Friday, December 4, 2009

Unemployment Rates Drop, But Does It Matter?

According to the Government, the unemployment rates in the United States has dropped. How much has it dropped? The rates from the month of October were recorded at 10.2% where as the rates of unemployment are now at 10%. That leaves the U.S. with a whopping total of a 0.2% decline in employment. I'm not sure what the big fuss is about over such a small percentage of decline. The real kicker is that even with the 0.2% decline, we are still doubling unemployment rates since the beginning of the recession. President of the Economic Policy Institute, Lawrence Mishel states that our unemployment rate is the highest and longest recorded since 1948. I mean, it is kind of obvious that the rates are going to rise around the holidays. Every retailer and business is going to be hiring extra help during the month of October through the end of December. So what really matters are the rates of the unemployment after the month of January when all the seasonal help is laid off. So to me, the 0.2% decline should not even be considered. Another reason for the decline might be due to the fact that many people have used up all their unemployment benefits already. With so many people being granted extensions because they simply can not find a job, this is definitely possible. Maybe if we weren't so worried about cutting taxes, then we could probably focus on the real tasks at hand. It is so easy for the government and government officials to get excited over a 0.2% decline of unemployment because they are not living it. When the situation hits home, it's a new ball game. My fiance got laid off from work November 20, 2009. The government is not experiencing this chaos, we are. We are living with this. The truth of matter is that this recession will get worse before it gets better. With good faith and lousy unemployment checks, all we can do is hope for the best and ride it out.

1 comment:

  1. My classmate, Tiffany Campbell, makes some interesting arguments in her blog article "Unemployment Rates Drop, but Does it Really Matter?"

    The author notes that the unemployment rate has only dropped 0.2% this month, a very small amount in the scheme of our country. She even finds an easy way to explain this drop, reminding her readers that December is the time of seasonal workers. I agree with her notion to re-evaluate these number after the holiday season has passed.

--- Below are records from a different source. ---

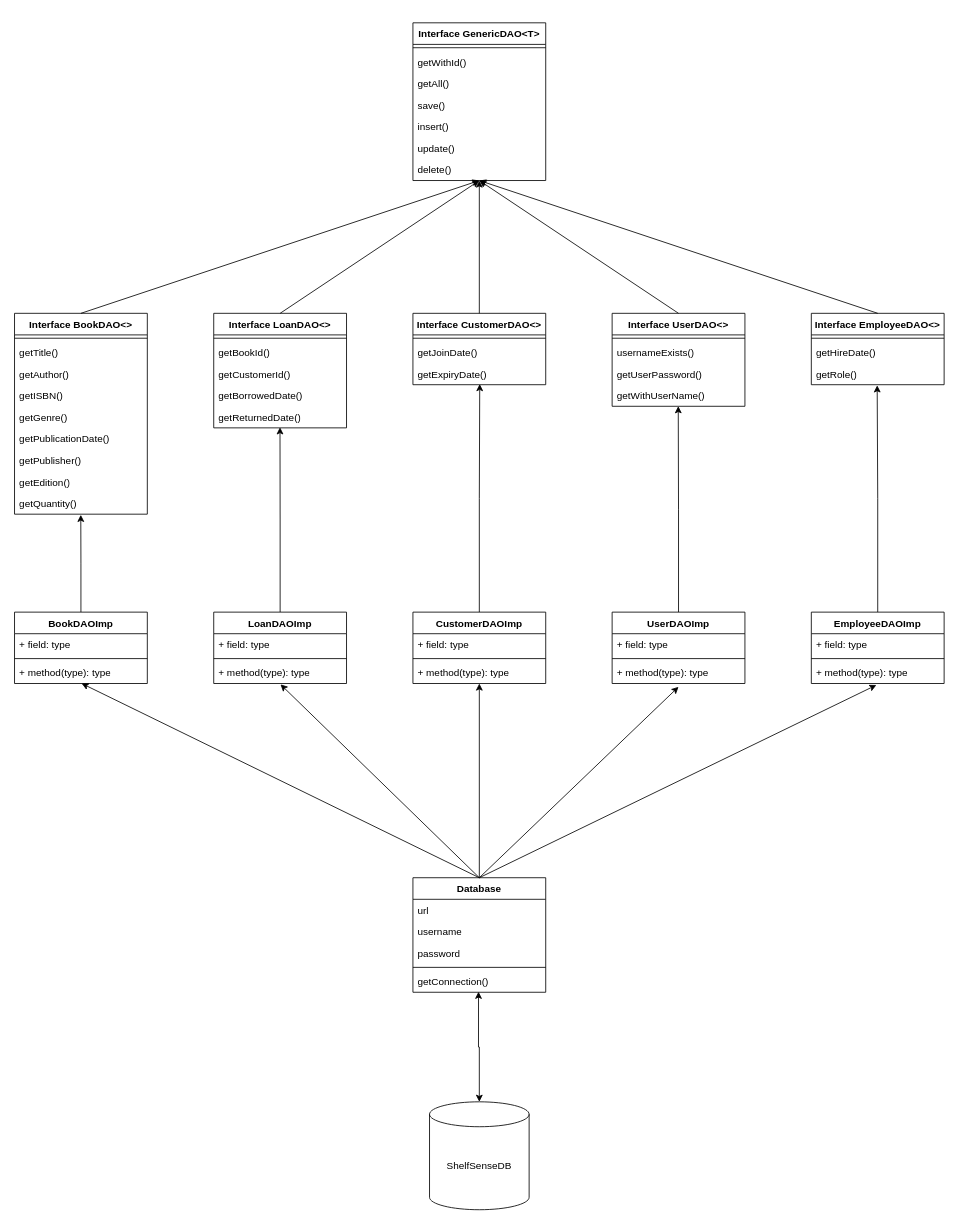
Earlier version of the draw.io diagram Documentation/Application/MVCModel/Controller/DAOClasses.drawio (YazeedMo/ShelfSense). Source tidied: cells renumbered, new cells numbered last; positions are measured from the earlier drawing's top-left corner, leaving out a move shared by most shapes. Both pictures are drawn from the tidied source at 83%, with x=0, y=0 at pixel (14, 22).
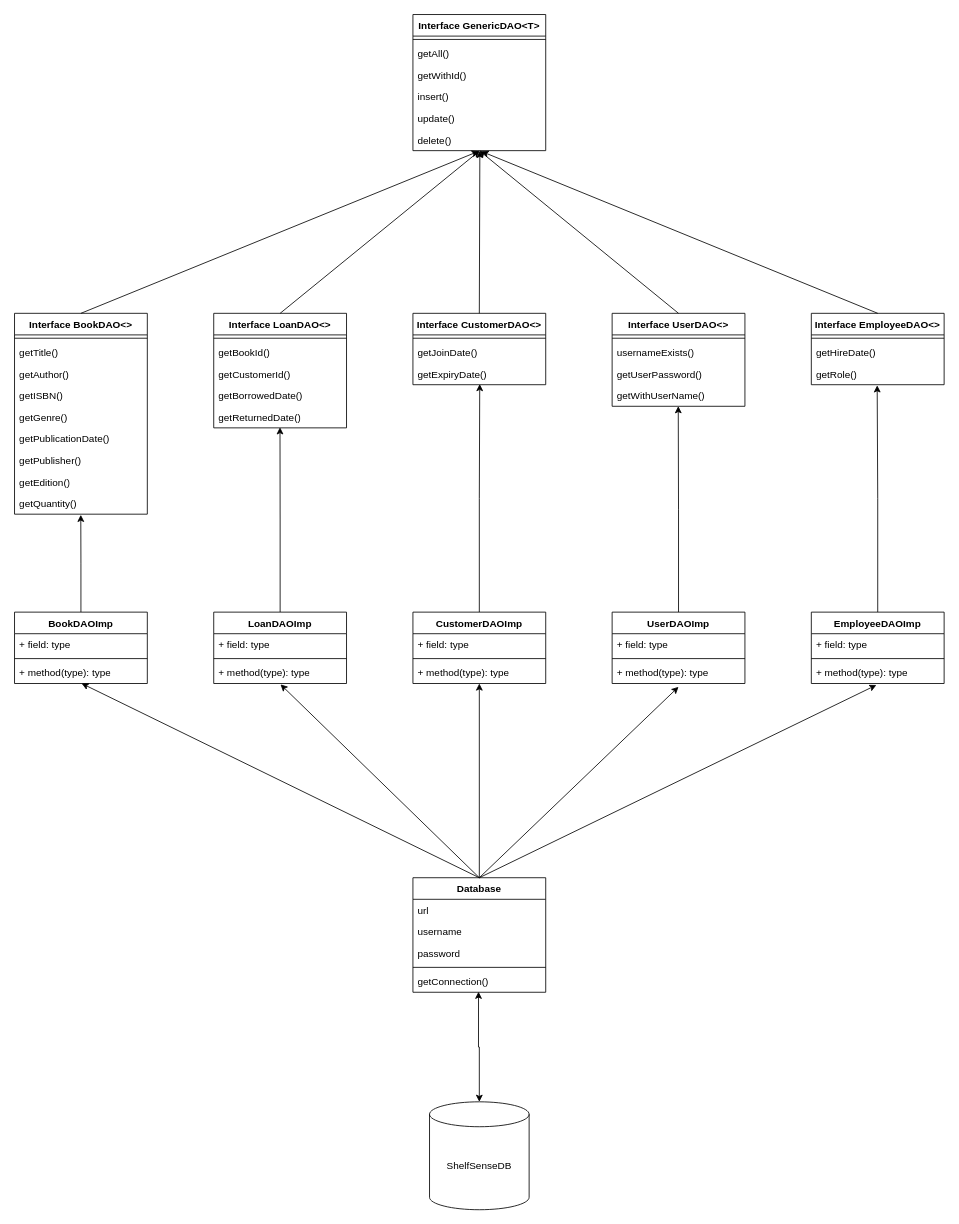
The same diagram, later.

Diff of the diagram source:
```diff
@@
     <mxCell id="2" value="Interface GenericDAO&amp;lt;T&amp;gt;" style="swimlane;fontStyle=1;align=center;verticalAlign=top;horizontal=1;startSize=26;whiteSpace=wrap;html=1;" parent="1" vertex="1">
-      <mxGeometry x="480" width="160" height="190" as="geometry" />
+      <mxGeometry x="480" y="-10" width="160" height="164" as="geometry" />
     </mxCell>
@@
-    <mxCell id="4" value="getWithId()" style="text;strokeColor=none;fillColor=none;align=left;verticalAlign=top;spacingLeft=4;spacingRight=4;overflow=hidden;whiteSpace=wrap;html=1;" parent="2" vertex="1">
+    <mxCell id="4" value="getAll()" style="text;strokeColor=none;fillColor=none;align=left;verticalAlign=top;spacingLeft=4;spacingRight=4;overflow=hidden;whiteSpace=wrap;html=1;" parent="2" vertex="1">
       <mxGeometry y="34" width="160" height="26" as="geometry" />
     </mxCell>
-    <mxCell id="5" value="getAll()" style="text;strokeColor=none;fillColor=none;align=left;verticalAlign=top;spacingLeft=4;spacingRight=4;overflow=hidden;whiteSpace=wrap;html=1;" parent="2" vertex="1">
+    <mxCell id="5" value="getWithId()" style="text;strokeColor=none;fillColor=none;align=left;verticalAlign=top;spacingLeft=4;spacingRight=4;overflow=hidden;whiteSpace=wrap;html=1;" parent="2" vertex="1">
       <mxGeometry y="60" width="160" height="26" as="geometry" />
     </mxCell>
-    <mxCell id="6" value="save()" style="text;strokeColor=none;fillColor=none;align=left;verticalAlign=top;spacingLeft=4;spacingRight=4;overflow=hidden;whiteSpace=wrap;html=1;" parent="2" vertex="1">
-      <mxGeometry y="86" width="160" height="26" as="geometry" />
-    </mxCell>
     <mxCell id="7" value="insert()" style="text;strokeColor=none;fillColor=none;align=left;verticalAlign=top;spacingLeft=4;spacingRight=4;overflow=hidden;whiteSpace=wrap;html=1;" parent="2" vertex="1">
-      <mxGeometry y="112" width="160" height="26" as="geometry" />
+      <mxGeometry y="86" width="160" height="26" as="geometry" />
     </mxCell>
     <mxCell id="8" value="update()" style="text;strokeColor=none;fillColor=none;align=left;verticalAlign=top;spacingLeft=4;spacingRight=4;overflow=hidden;whiteSpace=wrap;html=1;" parent="2" vertex="1">
-      <mxGeometry y="138" width="160" height="26" as="geometry" />
+      <mxGeometry y="112" width="160" height="26" as="geometry" />
     </mxCell>
     <mxCell id="9" value="delete()" style="text;strokeColor=none;fillColor=none;align=left;verticalAlign=top;spacingLeft=4;spacingRight=4;overflow=hidden;points=[[0,0.5],[1,0.5]];portConstraint=eastwest;whiteSpace=wrap;html=1;" parent="2" vertex="1">
-      <mxGeometry y="164" width="160" height="26" as="geometry" />
+      <mxGeometry y="138" width="160" height="26" as="geometry" />
     </mxCell>
@@
-    <mxCell id="39" style="endArrow=classic;html=1;rounded=0;" parent="1" edge="1">
+    <mxCell id="39" style="endArrow=classic;html=1;rounded=0;entryX=0.496;entryY=1.026;entryDx=0;entryDy=0;entryPerimeter=0;" parent="1" edge="1" target="9">
       <mxGeometry relative="1" as="geometry">
         <mxPoint x="80" y="350" as="sourcePoint" />
-        <mxPoint x="560" y="190" as="targetPoint" />
       </mxGeometry>
     </mxCell>
-    <mxCell id="40" style="endArrow=classic;html=1;rounded=0;" parent="1" edge="1">
+    <mxCell id="40" style="endArrow=classic;html=1;rounded=0;entryX=0.504;entryY=1;entryDx=0;entryDy=0;entryPerimeter=0;" parent="1" edge="1" target="9">
       <mxGeometry relative="1" as="geometry">
         <mxPoint x="320" y="350" as="sourcePoint" />
-        <mxPoint x="560" y="190" as="targetPoint" />
       </mxGeometry>
     </mxCell>
-    <mxCell id="41" style="endArrow=classic;html=1;rounded=0;" parent="1" edge="1">
+    <mxCell id="41" style="endArrow=classic;html=1;rounded=0;entryX=0.504;entryY=1.013;entryDx=0;entryDy=0;entryPerimeter=0;" parent="1" edge="1" target="9">
       <mxGeometry relative="1" as="geometry">
         <mxPoint x="560" y="350" as="sourcePoint" />
-        <mxPoint x="560" y="190" as="targetPoint" />
       </mxGeometry>
     </mxCell>
-    <mxCell id="42" style="endArrow=classic;html=1;rounded=0;" parent="1" edge="1">
+    <mxCell id="42" style="endArrow=classic;html=1;rounded=0;entryX=0.5;entryY=1;entryDx=0;entryDy=0;" parent="1" edge="1" target="2">
       <mxGeometry relative="1" as="geometry">
         <mxPoint x="800" y="350" as="sourcePoint" />
-        <mxPoint x="560" y="190" as="targetPoint" />
       </mxGeometry>
     </mxCell>
-    <mxCell id="43" style="endArrow=classic;html=1;rounded=0;" parent="1" edge="1">
+    <mxCell id="43" style="endArrow=classic;html=1;rounded=0;entryX=0.517;entryY=1.038;entryDx=0;entryDy=0;entryPerimeter=0;" parent="1" edge="1" target="9">
       <mxGeometry relative="1" as="geometry">
         <mxPoint x="1040" y="350" as="sourcePoint" />
-        <mxPoint x="560" y="190" as="targetPoint" />
       </mxGeometry>
     </mxCell>
```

    Her argument then slowly becomes more personal. She explains that government officials cannot possibly know what it feels like to deal with the situations many Americans deal with concerning unemployment and that this crisis in our country should be number 1 on the "to fix" list. I whole heartedly agree that officials need to understand what life is like for the average American before they can fix much of anything.

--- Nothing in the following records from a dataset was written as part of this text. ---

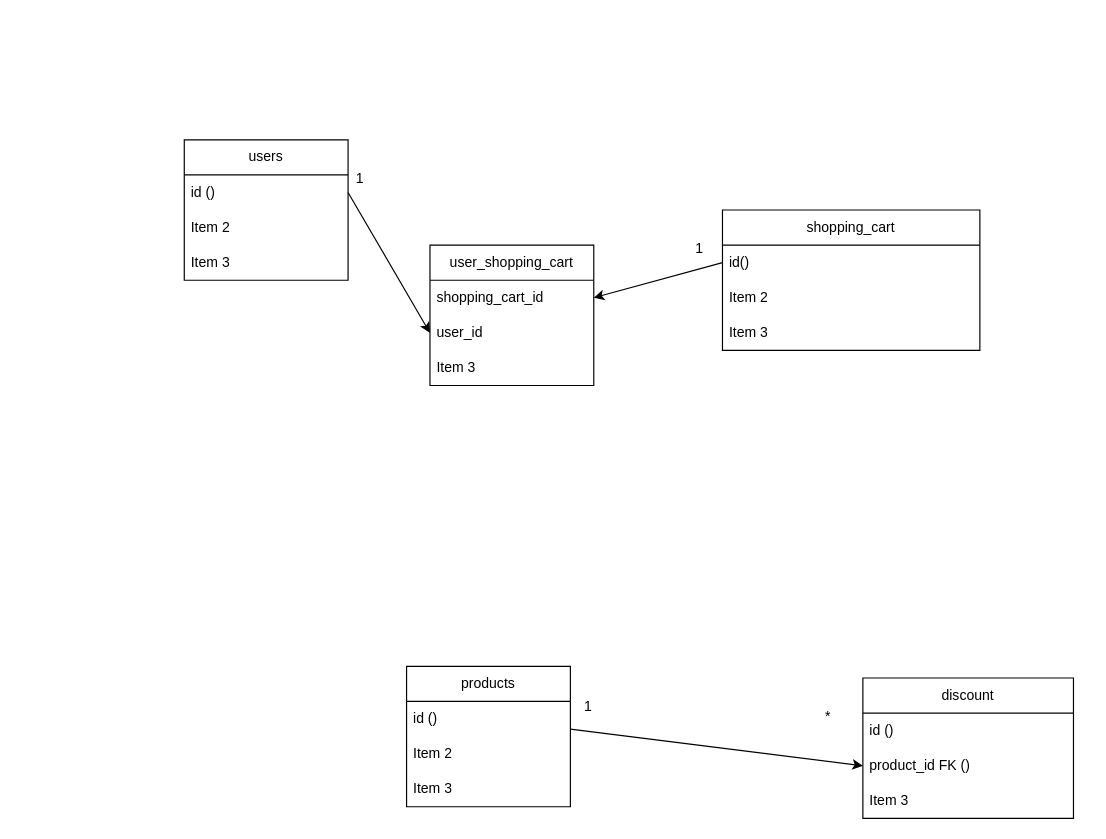
DamianoMura/backend keeps this draw.io diagram as DB_GRAPH.drawio. Above is the earlier version. Source tidied: cells renumbered, new cells numbered last; positions are measured from the earlier drawing's top-left corner, leaving out a move shared by most shapes. Both pictures are drawn from the tidied source at 117%, with x=0, y=0 at pixel (184, 139).
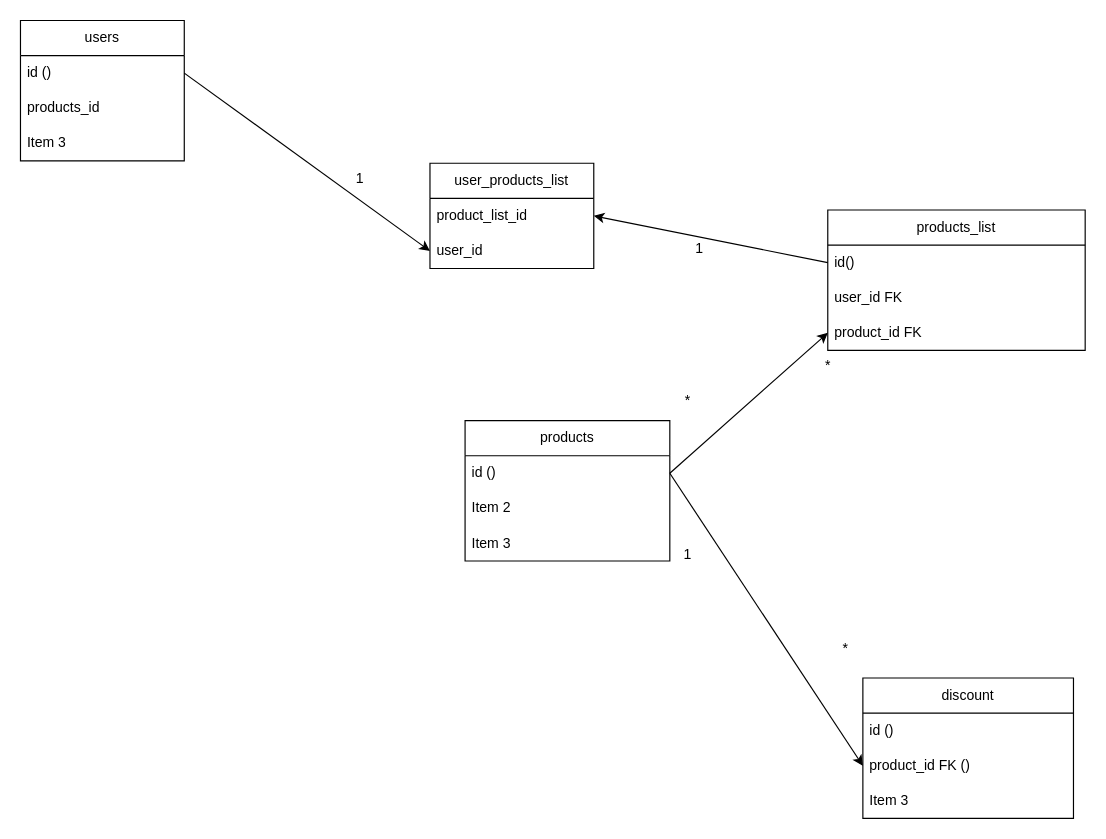
The same page after the edit.

Commit message:
[feat] update tables_product

The change refers to these unchanged cells:
```xml
<mxCell id="12" value="product_id FK&amp;nbsp;&lt;span style=&quot;color: rgb(0, 0, 0);&quot;&gt;()&lt;/span&gt;&amp;nbsp;" style="text;strokeColor=none;fillColor=none;align=left;verticalAlign=middle;spacingLeft=4;spacingRight=4;overflow=hidden;points=[[0,0.5],[1,0.5]];portConstraint=eastwest;whiteSpace=wrap;html=1;" parent="10" vertex="1">
  <mxGeometry y="60" width="180" height="30" as="geometry" />
</mxCell>
```

Diff of the diagram source:
```diff
@@
     <mxCell id="2" value="users" style="swimlane;fontStyle=0;horizontal=1;startSize=30;whiteSpace=wrap;html=1;" parent="1" vertex="1">
-      <mxGeometry width="140" height="120" as="geometry" />
+      <mxGeometry x="-140" y="-102" width="140" height="120" as="geometry" />
     </mxCell>
@@
-    <mxCell id="4" value="Item 2" style="text;strokeColor=none;fillColor=none;align=left;verticalAlign=middle;spacingLeft=4;spacingRight=4;overflow=hidden;whiteSpace=wrap;html=1;" parent="2" vertex="1">
+    <mxCell id="4" value="&lt;span style=&quot;color: rgb(0, 0, 0); text-align: center;&quot;&gt;products_id&lt;/span&gt;" style="text;strokeColor=none;fillColor=none;align=left;verticalAlign=middle;spacingLeft=4;spacingRight=4;overflow=hidden;whiteSpace=wrap;html=1;" parent="2" vertex="1">
       <mxGeometry y="60" width="140" height="30" as="geometry" />
     </mxCell>
@@
     <mxCell id="6" value="products" style="swimlane;fontStyle=0;horizontal=1;startSize=30;whiteSpace=wrap;html=1;" parent="1" vertex="1">
-      <mxGeometry x="190" y="450" width="140" height="120" as="geometry" />
+      <mxGeometry x="240" y="240" width="175" height="120" as="geometry" />
     </mxCell>
     <mxCell id="7" value="&lt;span style=&quot;color: rgb(0, 0, 0);&quot;&gt;id ()&lt;/span&gt;" style="text;strokeColor=none;fillColor=none;align=left;verticalAlign=middle;spacingLeft=4;spacingRight=4;overflow=hidden;points=[[0,0.5],[1,0.5]];portConstraint=eastwest;whiteSpace=wrap;html=1;" parent="6" vertex="1">
-      <mxGeometry y="30" width="140" height="30" as="geometry" />
+      <mxGeometry y="30" width="175" height="30" as="geometry" />
     </mxCell>
     <mxCell id="8" value="Item 2" style="text;strokeColor=none;fillColor=none;align=left;verticalAlign=middle;spacingLeft=4;spacingRight=4;overflow=hidden;whiteSpace=wrap;html=1;" parent="6" vertex="1">
-      <mxGeometry y="60" width="140" height="30" as="geometry" />
+      <mxGeometry y="60" width="175" height="30" as="geometry" />
     </mxCell>
     <mxCell id="9" value="Item 3" style="text;strokeColor=none;fillColor=none;align=left;verticalAlign=middle;spacingLeft=4;spacingRight=4;overflow=hidden;whiteSpace=wrap;html=1;" parent="6" vertex="1">
-      <mxGeometry y="90" width="140" height="30" as="geometry" />
+      <mxGeometry y="90" width="175" height="30" as="geometry" />
     </mxCell>
@@
     <mxCell id="14" value="1" style="text;html=1;align=center;verticalAlign=middle;strokeColor=none;fillColor=none;" parent="1" vertex="1">
-      <mxGeometry x="330" y="470" width="30" height="30" as="geometry" />
+      <mxGeometry x="415" y="340" width="30" height="30" as="geometry" />
     </mxCell>
-    <mxCell id="15" style="edgeStyle=none;html=1;entryX=0;entryY=0.5;entryDx=0;entryDy=0;" parent="1" edge="1" source="7" target="12">
-      <mxGeometry relative="1" as="geometry" />
-    </mxCell>
     <mxCell id="16" value="*" style="text;html=1;align=center;verticalAlign=middle;strokeColor=none;fillColor=none;" parent="1" vertex="1">
-      <mxGeometry x="535" y="478" width="30" height="30" as="geometry" />
+      <mxGeometry x="550" y="420" width="30" height="30" as="geometry" />
     </mxCell>
-    <mxCell id="17" value="shopping_cart" style="swimlane;fontStyle=0;horizontal=1;startSize=30;whiteSpace=wrap;html=1;" parent="1" vertex="1">
-      <mxGeometry x="460" y="60" width="220" height="120" as="geometry" />
+    <mxCell id="17" value="products_list" style="swimlane;fontStyle=0;horizontal=1;startSize=30;whiteSpace=wrap;html=1;" parent="1" vertex="1">
+      <mxGeometry x="550" y="60" width="220" height="120" as="geometry" />
     </mxCell>
@@
-    <mxCell id="19" value="Item 2" style="text;strokeColor=none;fillColor=none;align=left;verticalAlign=middle;spacingLeft=4;spacingRight=4;overflow=hidden;whiteSpace=wrap;html=1;" parent="17" vertex="1">
+    <mxCell id="19" value="&lt;span style=&quot;color: rgb(0, 0, 0);&quot;&gt;user_id FK&lt;/span&gt;" style="text;strokeColor=none;fillColor=none;align=left;verticalAlign=middle;spacingLeft=4;spacingRight=4;overflow=hidden;whiteSpace=wrap;html=1;" parent="17" vertex="1">
       <mxGeometry y="60" width="220" height="30" as="geometry" />
     </mxCell>
-    <mxCell id="20" value="Item 3" style="text;strokeColor=none;fillColor=none;align=left;verticalAlign=middle;spacingLeft=4;spacingRight=4;overflow=hidden;points=[[0,0.5],[1,0.5]];portConstraint=eastwest;whiteSpace=wrap;html=1;" parent="17" vertex="1">
+    <mxCell id="20" value="&lt;span style=&quot;color: rgb(0, 0, 0); text-align: center;&quot;&gt;product_id FK&lt;/span&gt;" style="text;strokeColor=none;fillColor=none;align=left;verticalAlign=middle;spacingLeft=4;spacingRight=4;overflow=hidden;points=[[0,0.5],[1,0.5]];portConstraint=eastwest;whiteSpace=wrap;html=1;" parent="17" vertex="1">
       <mxGeometry y="90" width="220" height="30" as="geometry" />
     </mxCell>
-    <mxCell id="21" value="user_&lt;span style=&quot;color: rgb(0, 0, 0);&quot;&gt;shopping_cart&lt;/span&gt;" style="swimlane;fontStyle=0;horizontal=1;startSize=30;whiteSpace=wrap;html=1;" parent="1" vertex="1">
-      <mxGeometry x="210" y="90" width="140" height="120" as="geometry" />
+    <mxCell id="21" value="user_&lt;span style=&quot;color: rgb(0, 0, 0);&quot;&gt;products_list&lt;/span&gt;" style="swimlane;fontStyle=0;horizontal=1;startSize=30;whiteSpace=wrap;html=1;" parent="1" vertex="1">
+      <mxGeometry x="210" y="20" width="140" height="90" as="geometry" />
     </mxCell>
-    <mxCell id="22" value="&lt;span style=&quot;color: rgb(0, 0, 0); text-align: center;&quot;&gt;shopping_cart_id&lt;/span&gt;" style="text;strokeColor=none;fillColor=none;align=left;verticalAlign=middle;spacingLeft=4;spacingRight=4;overflow=hidden;points=[[0,0.5],[1,0.5]];portConstraint=eastwest;whiteSpace=wrap;html=1;" parent="21" vertex="1">
+    <mxCell id="22" value="&lt;span style=&quot;color: rgb(0, 0, 0); text-align: center;&quot;&gt;&lt;span style=&quot;color: rgb(0, 0, 0);&quot;&gt;product_list&lt;/span&gt;_id&lt;/span&gt;" style="text;strokeColor=none;fillColor=none;align=left;verticalAlign=middle;spacingLeft=4;spacingRight=4;overflow=hidden;points=[[0,0.5],[1,0.5]];portConstraint=eastwest;whiteSpace=wrap;html=1;" parent="21" vertex="1">
       <mxGeometry y="30" width="140" height="30" as="geometry" />
     </mxCell>
@@
-    <mxCell id="24" value="Item 3" style="text;strokeColor=none;fillColor=none;align=left;verticalAlign=middle;spacingLeft=4;spacingRight=4;overflow=hidden;whiteSpace=wrap;html=1;" parent="21" vertex="1">
-      <mxGeometry y="90" width="140" height="30" as="geometry" />
-    </mxCell>
@@
+    <mxCell id="29" style="edgeStyle=none;html=1;exitX=1;exitY=0.5;exitDx=0;exitDy=0;entryX=0;entryY=0.5;entryDx=0;entryDy=0;" parent="1" edge="1" source="7" target="20">
+      <mxGeometry relative="1" as="geometry" />
+    </mxCell>
+    <mxCell id="30" value="*" style="text;html=1;align=center;verticalAlign=middle;strokeColor=none;fillColor=none;" parent="1" vertex="1">
+      <mxGeometry x="415" y="208" width="30" height="30" as="geometry" />
+    </mxCell>
+    <mxCell id="31" value="*" style="text;html=1;align=center;verticalAlign=middle;strokeColor=none;fillColor=none;" parent="1" vertex="1">
+      <mxGeometry x="535" y="178" width="30" height="30" as="geometry" />
+    </mxCell>
+    <mxCell id="15" style="edgeStyle=none;html=1;exitX=1;exitY=0.5;exitDx=0;exitDy=0;entryX=0;entryY=0.5;entryDx=0;entryDy=0;" parent="1" edge="1" source="7" target="12">
+      <mxGeometry relative="1" as="geometry" />
+    </mxCell>
```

    Overall, her article is a nice mix of personal knowledge and hard numbers.